Lesbian ExpatsWe spoke to lesbian ex-pats about their experiences adapting to a new culture with unfamiliar views on homosexuality.

For all the ignorant UKIP comments and day-to-day homophobia in the UK, it’s still fair to say that the LGBT community has it pretty good in this country. No matter your own personal stance on marriage, the legalisation of same-sex marriage (although well-behind countries like Spain, The Netherlands and Canada) is a step forward for LGBT rights that should be celebrated.

But what’s it like for those wanderlust types who find themselves living and working in a place that’s not as progressive as the UK? We all know the current situation in Russia and the Middle East is deplorable, but what about those countries which don’t make headlines for their anti-gay stances?

We spoke to lesbian ex-pats about their experiences adapting to a new culture with unfamiliar views on homosexuality.

Mindy and Ligeia – Thailand

Having met whilst both were living in Berlin in 2004, Mindy (from Canada) and Ligeia (an American) are both experienced ex-pats. They’ve been living in Thailand for the past two years and shared with us their take on Thailand’s reaction to them as a lesbian couple.

What kind of reactions have you come across from locals (or even fellow ex-pats) concerning your sexuality?

In Thailand, at first glance, society may seem rather inclusive of homosexuality given its understanding and belief of a third gender (katoey). However, we have discovered that homophobia is quite rampant, although it wears a different mask than we’re used to.

Butch lesbians (and effeminate gay men) are seen as “normal” because it’s clear that these people are “born this way” as the third gender. However, for more feminine lesbians (and masculine men) it is seen as strange and abnormal to be attracted to other feminine women. In this way, butch women are often referred to as “he” and “Mr.”. As long as lesbian couples fit the butch/femme stereotype, they have a place in Thai society.

Conversely, most Thais would be shocked at the prospect of two “ladies” (or muscle men) together. Thai society, therefore, seems to see us as a straight couple, labelling Mindy as a man.

How would you describe the activity and presence of the LGBT community in your host country? Loud and proud?

The lesbian scene in Bangkok is much larger than in the city of Chiang Mai, where we live, where it is virtually non-existent. Because lesbians aren’t seen here as “lesbians” by society and perhaps even themselves, there is no need for a “lesbian scene”.

Instead, we have found that those our Western eyes see as lesbians simply hang out with everyone else, having no need to separate themselves. We have come across a few other lesbian ex-pats while living here and they report the same findings in Chiang Mai. It is, therefore, easy to feel isolated

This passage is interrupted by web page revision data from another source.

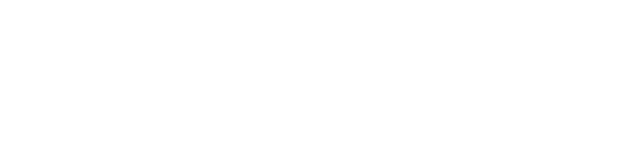
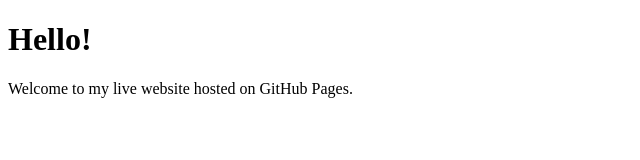
Before and after one commit to Woofels/CIMW100A-Testing.github.io, a plain HTML site: page index.html in a window 1280 px wide. Shown: the whole page, without its empty margins (0-640 px from the left). Drawn offline with Linux system fonts and the light colour scheme.

Commit message:
real index.html
I looked further in chapter 5.

```diff
--- a/index.html
+++ b/index.html
@@ -3,10 +3,10 @@
 <head>
     <meta charset="UTF-8">
     <meta name="viewport" content="width=device-width, initial-scale=1.0">
-        <title>Document</title>
-
+    <title>My GitHub Web Page</title>
 </head>
 <body>
-
+    <h1>Hello!</h1>
+    <p>Welcome to my live website hosted on GitHub Pages.</p>
 </body>
 </html>
```
Lines whose indentation alone changed are shown as unchanged.
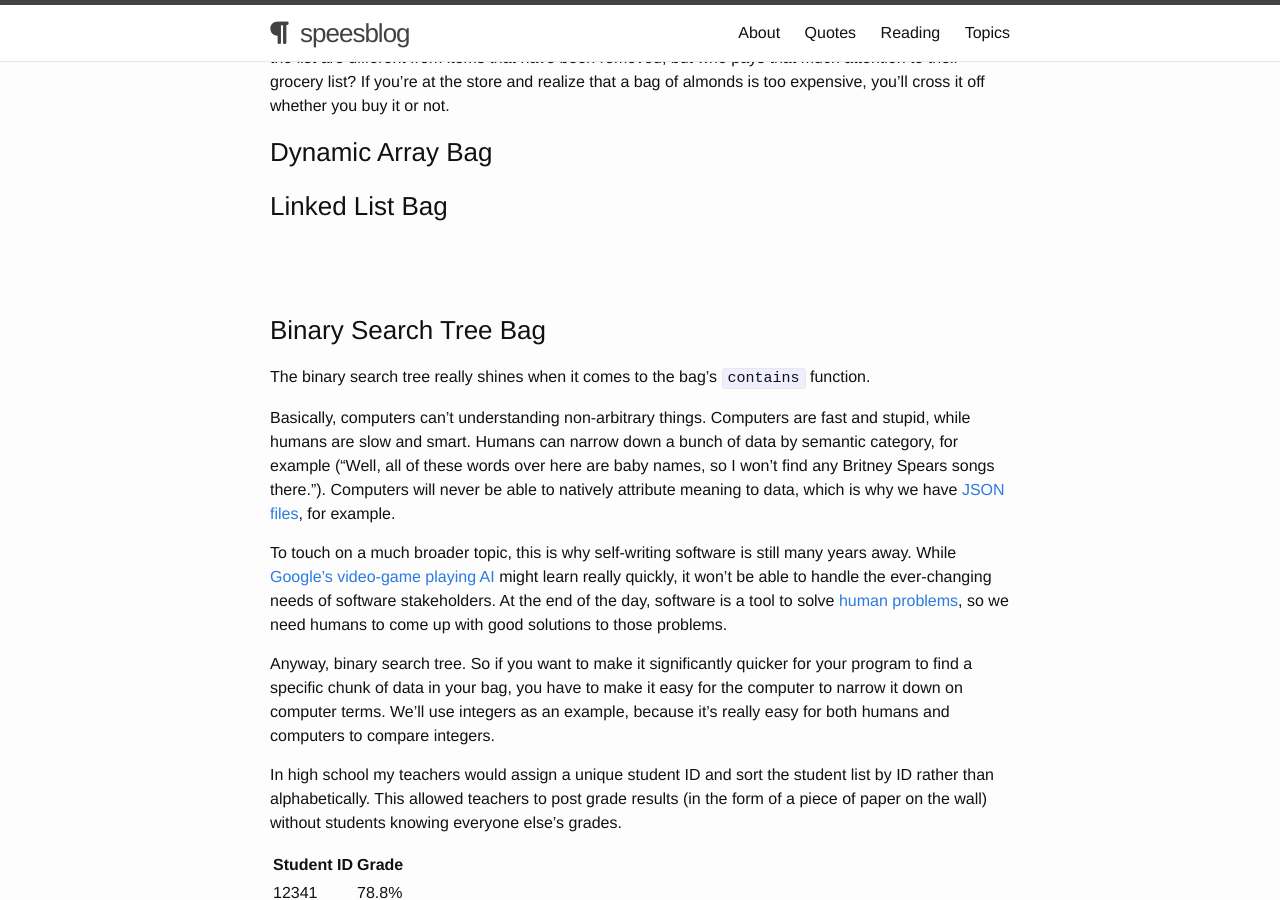
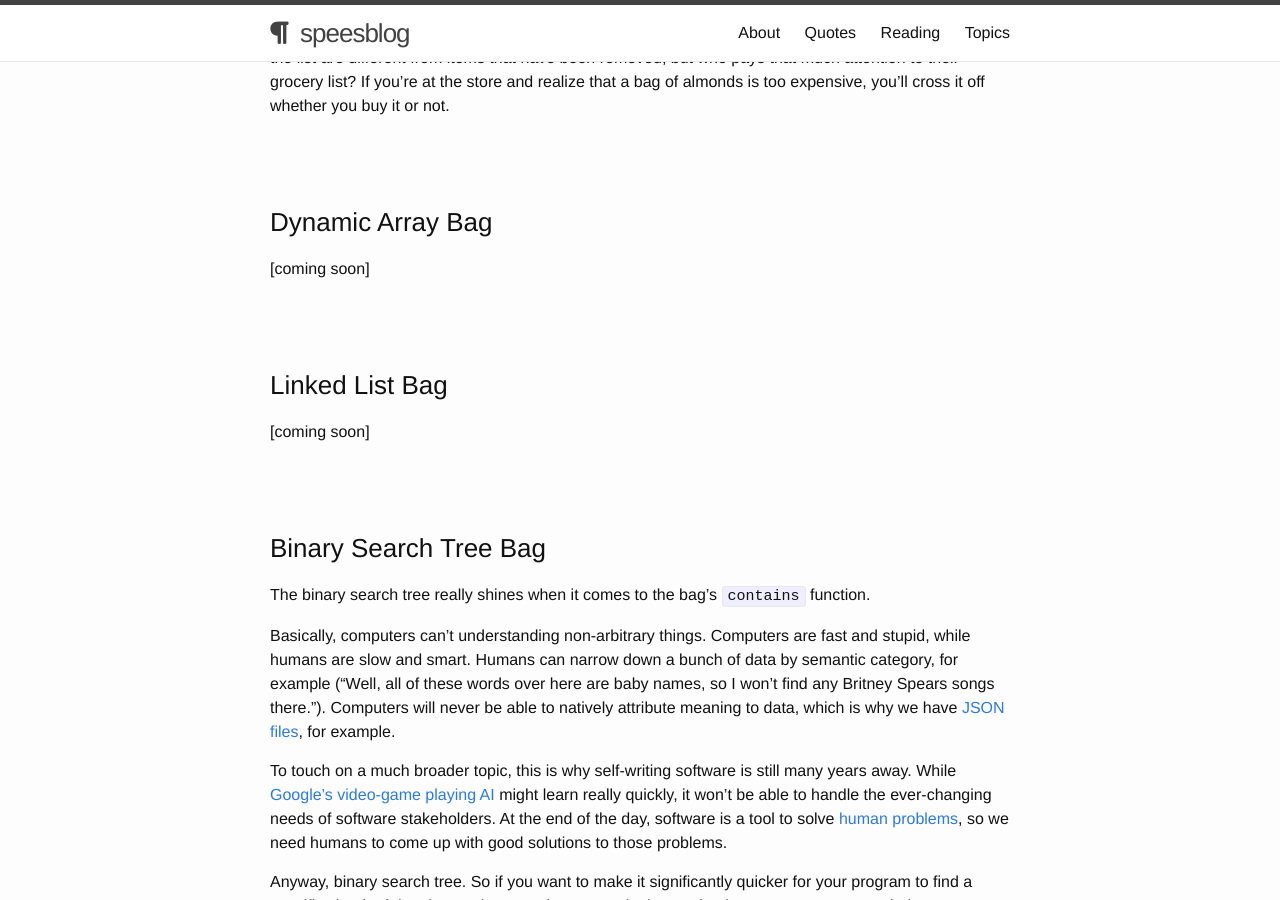
Before and after one commit to shelbyspees/speesblog, a Jekyll site: the page built from _posts/2015-03-11-finals-bag-adt.md, in a window 1280 px wide and 900 px high, scrolled down 822 px. Built offline with Jekyll 4.4.1, drawn with Linux system fonts in a browser that asks for light colours; nearby versions of some CDN libraries.

Commit message:
Update post

```diff
--- a/_posts/2015-03-11-finals-bag-adt.md
+++ b/_posts/2015-03-11-finals-bag-adt.md
@@ -26,10 +26,13 @@ Type-A personalities might go through the list and organize it by food group, or
 
 That's how I think of a bag, more or less. Nitpickers might criticize that items that have been crossed off the list are different from items that have been removed, but who pays that much attention to their grocery list? If you're at the store and realize that a bag of almonds is too expensive, you'll cross it off whether you buy it or not.
 
-###Dynamic Array Bag
+<h3 class="anchor" id="dynarr-bag">Dynamic Array Bag</h3>
 
+[coming soon]
 
-###Linked List Bag
+<h3 class="anchor" id="ll-bag">Linked List Bag</h3>
+
+[coming soon]
 
 
 <h3 class="anchor" id="bst-bag">Binary Search Tree Bag</h3>
```
Also changed, not shown: other parts of _posts/2015-03-11-finals-bag-adt.md (+2 -0 lines).
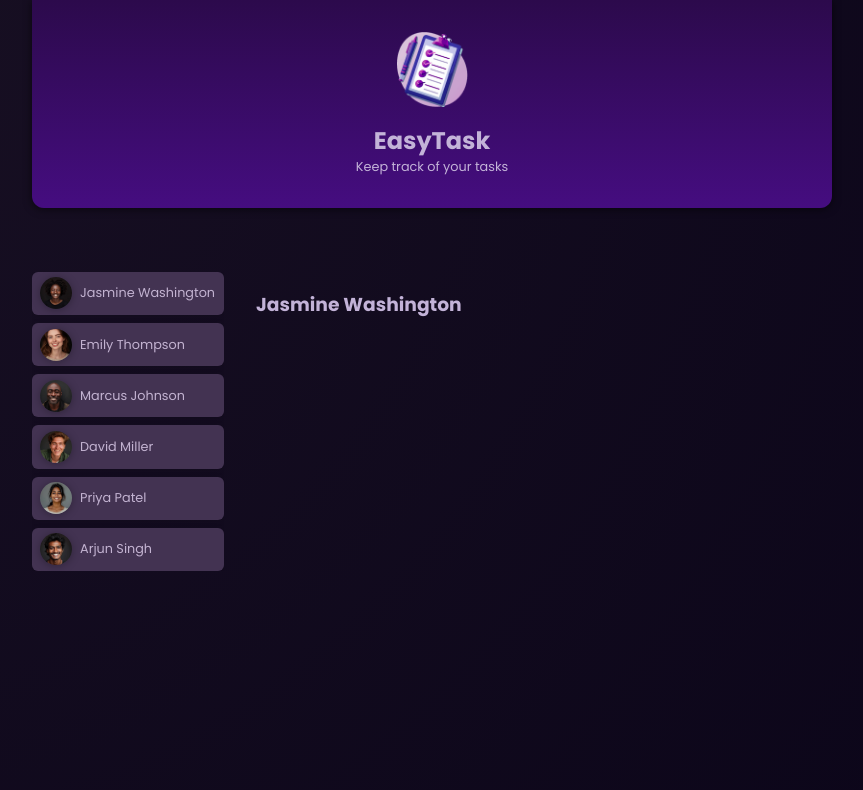
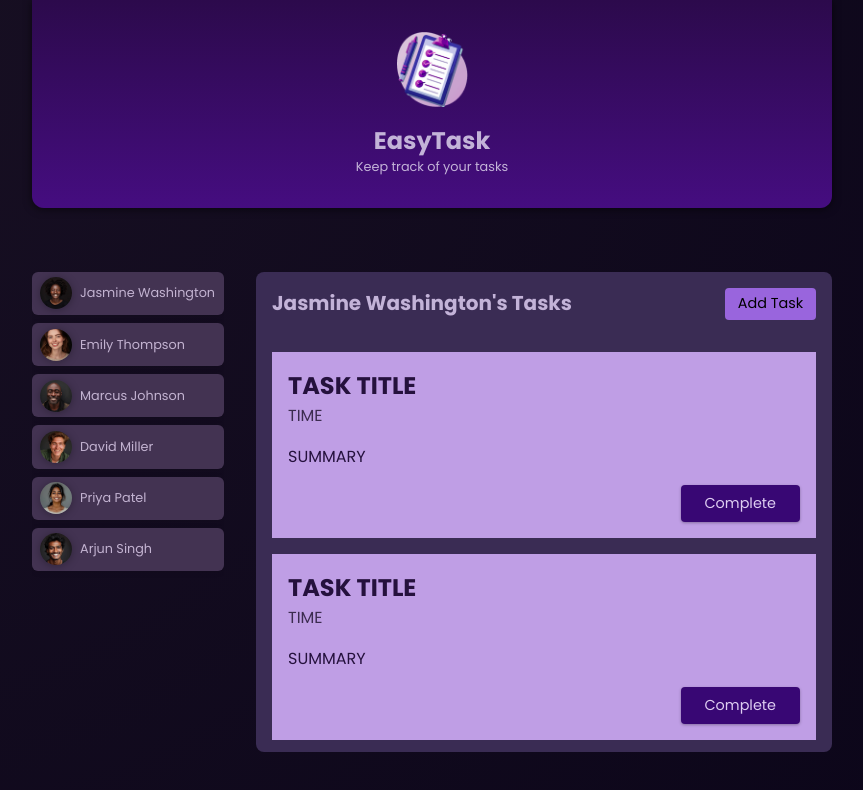
Before and after one commit to HlibPavlyk/my-angular-app, an Angular app: page / in a window 1280 px wide. Both pictures are taken after a click on the button "Jasmine Washington". Shown: the top 790 px of the page, without its empty margins (208-1071 px from the left). Built offline with nearby package versions, Linux system fonts and the light colour scheme.

Commit message:
feat: add task component
- add new nested component
- edit tasks component

```diff
--- a/src/app/app.component.html
+++ b/src/app/app.component.html
@@ -9,7 +9,10 @@
     }
   </ul>
 
-  <app-task
-    [name]="selectedUser ? selectedUser.name : ''"
-  />
+  @if (selectedUser){
+    <app-tasks [name]="selectedUser.name" />
+  }
+  @else {
+    <p id="fallback">Please select a user!</p>
+  }
 </main>
--- a/src/app/app.component.ts
+++ b/src/app/app.component.ts
@@ -3,19 +3,19 @@ import { RouterOutlet } from '@angular/router';
 import {HeaderComponent} from "./header/header.component";
 import {UserComponent} from "./user/user.component";
 import { DUMMY_USERS} from "./dummy-users";
-import {TaskComponent} from "./task/task.component";
+import {TasksComponent} from "./tasks/tasks.component";
 
 @Component({
   selector: 'app-root',
   standalone: true,
-  imports: [RouterOutlet, HeaderComponent, UserComponent, TaskComponent],
+  imports: [RouterOutlet, HeaderComponent, UserComponent, TasksComponent],
   templateUrl: './app.component.html',
   styleUrl: './app.component.css'
 })
 export class AppComponent {
   title = 'my-angular-app';
   users = DUMMY_USERS;
-  selectedUserId = 'u1';
+  selectedUserId?: string;
 
   get selectedUser() {
     return this.users.find(user => user.id === this.selectedUserId)!;
--- a/src/app/task/task.component.html
+++ /dev/null
@@ -1 +0,0 @@
-<h3>{{ name }}</h3>
--- /dev/null
+++ b/src/app/tasks/task/task.component.css
@@ -0,0 +1,37 @@
+article {
+  padding: 1rem;
+  color: #25113d;
+  background-color: #bf9ee5;
+}
+
+h2 {
+  margin: 0;
+}
+
+time {
+  color: #3c2c50;
+}
+
+.actions {
+  text-align: right;
+  margin: 0;
+}
+
+.actions button {
+  font: inherit;
+  font-size: 0.9rem;
+  cursor: pointer;
+  background-color: #380774;
+  color: #decdf2;
+  border-radius: 4px;
+  padding: 0.5rem 1.5rem;
+  border: none;
+  box-shadow: 0 1px 3px rgba(0, 0, 0, 0.3);
+  transition: all 0.3s ease;
+}
+
+.actions button:hover,
+.actions button:active {
+  background-color: #4a0774;
+  box-shadow: 0 1px 6px rgba(0, 0, 0, 0.3);
+}
--- /dev/null
+++ b/src/app/tasks/task/task.component.html
@@ -0,0 +1,8 @@
+<article>
+  <h2>TASK TITLE</h2>
+  <time>TIME</time>
+  <p>SUMMARY</p>
+  <p class="actions">
+    <button>Complete</button>
+  </p>
+</article>
--- a/src/app/task/task.component.ts
+++ b/src/app/tasks/task/task.component.ts
@@ -1,4 +1,4 @@
-import {Component, Input} from '@angular/core';
+import { Component } from '@angular/core';
 
 @Component({
   selector: 'app-task',
@@ -8,6 +8,5 @@ import {Component, Input} from '@angular/core';
   styleUrl: './task.component.css'
 })
 export class TaskComponent {
-  @Input() name?: string;
 
 }
--- /dev/null
+++ b/src/app/tasks/tasks.component.css
@@ -0,0 +1,63 @@
+#tasks {
+  padding: 1rem;
+  border-radius: 8px;
+  max-height: 60vh;
+  overflow: auto;
+  background-color: #3a2c54;
+}
+
+header {
+  display: flex;
+  justify-content: space-between;
+  align-items: flex-start;
+  margin-bottom: 2rem;
+  gap: 1rem;
+}
+
+h2 {
+  margin: 0;
+  font-size: 0.9rem;
+  width: 60%;
+  text-wrap: balance;
+}
+
+menu {
+  margin: 0;
+  padding: 0;
+}
+
+menu button {
+  font: inherit;
+  cursor: pointer;
+  background-color: #9965dd;
+  border-radius: 4px;
+  border: none;
+  padding: 0.35rem 0.8rem;
+  font-size: 0.9rem;
+}
+
+menu button:hover,
+menu button:active {
+  background-color: #a565dd
+}
+
+ul {
+  list-style: none;
+  margin: 1rem 0;
+  padding: 0;
+  display: flex;
+  flex-direction: column;
+  gap: 1rem;
+  max-height: 50vh;
+  overflow: auto;
+}
+
+@media (min-width: 768px) {
+  h2 {
+    font-size: 1.25rem;
+  }
+
+  menu {
+    width: auto;
+  }
+}
--- /dev/null
+++ b/src/app/tasks/tasks.component.html
@@ -0,0 +1,20 @@
+<section id="tasks">
+  <header>
+    <h2>{{ name }}'s Tasks</h2>
+    <menu>
+      <button>Add Task</button>
+    </menu>
+  </header>
+
+  <ul>
+    <li>
+      <app-task/>
+    </li>
+    <li>
+      <app-task/>
+    </li>
+    <li>
+      <app-task/>
+    </li>
+  </ul>
+</section>
```
Also changed, not shown: src/app/tasks/tasks.component.ts (added, +16 -0 lines), src/app/task/task.component.css (deleted).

Wow! I’m not the only one suffering here! Well, that’s good and bad to know.

I’m American and I’ve been overseas for a long time. In Tokyo, I was a member of a lovely lesbian community and then I moved to France where the girls were so hard to get to know that it took me almost a year to start dating and making some lesbian friends.

As I finally got to the scene, I lost my visa and came here only to find myself feeling very disconnected from the community and myself, but I did a search and found this. YAY! I don’t have pets because I move around too much, but I’d love to meet any and all of the people on this list.

If you all haven’t met up already might I suggest that perhaps we can all get together for a picnic? Surely meeting five or six people would be way more fun than meeting just one.

LGBT rights have come so far in liberal societies that gay couples frequently get into trouble travelling to less-progressive societies. Michael Brinksman is an editor at ex-pat lifestyle publication Expat & Offshore and provides advice for homosexual couples planning on living abroad: ‘unfortunately for LGBT ex-pats, there are a huge number of extra considerations that must be taken into account before planning a move abroad. ‘

‘For homosexual couples, financial matters such as obtaining family savings accounts, insurance policies and joint mortgages may prove difficult if not impossible. If you have children there could also be issues regarding parentage – both partners may not be considered the legal parents of the children.

‘Then there are cultural stigmas to contemplate. The UAE is a great spot for ex-pat professionals in the finance sector, but their stance on public homosexuality is obviously not one of toleration. Furthering one’s career at the cost of closeting oneself may be a trade-off that LGBT ex-pats would have to consider.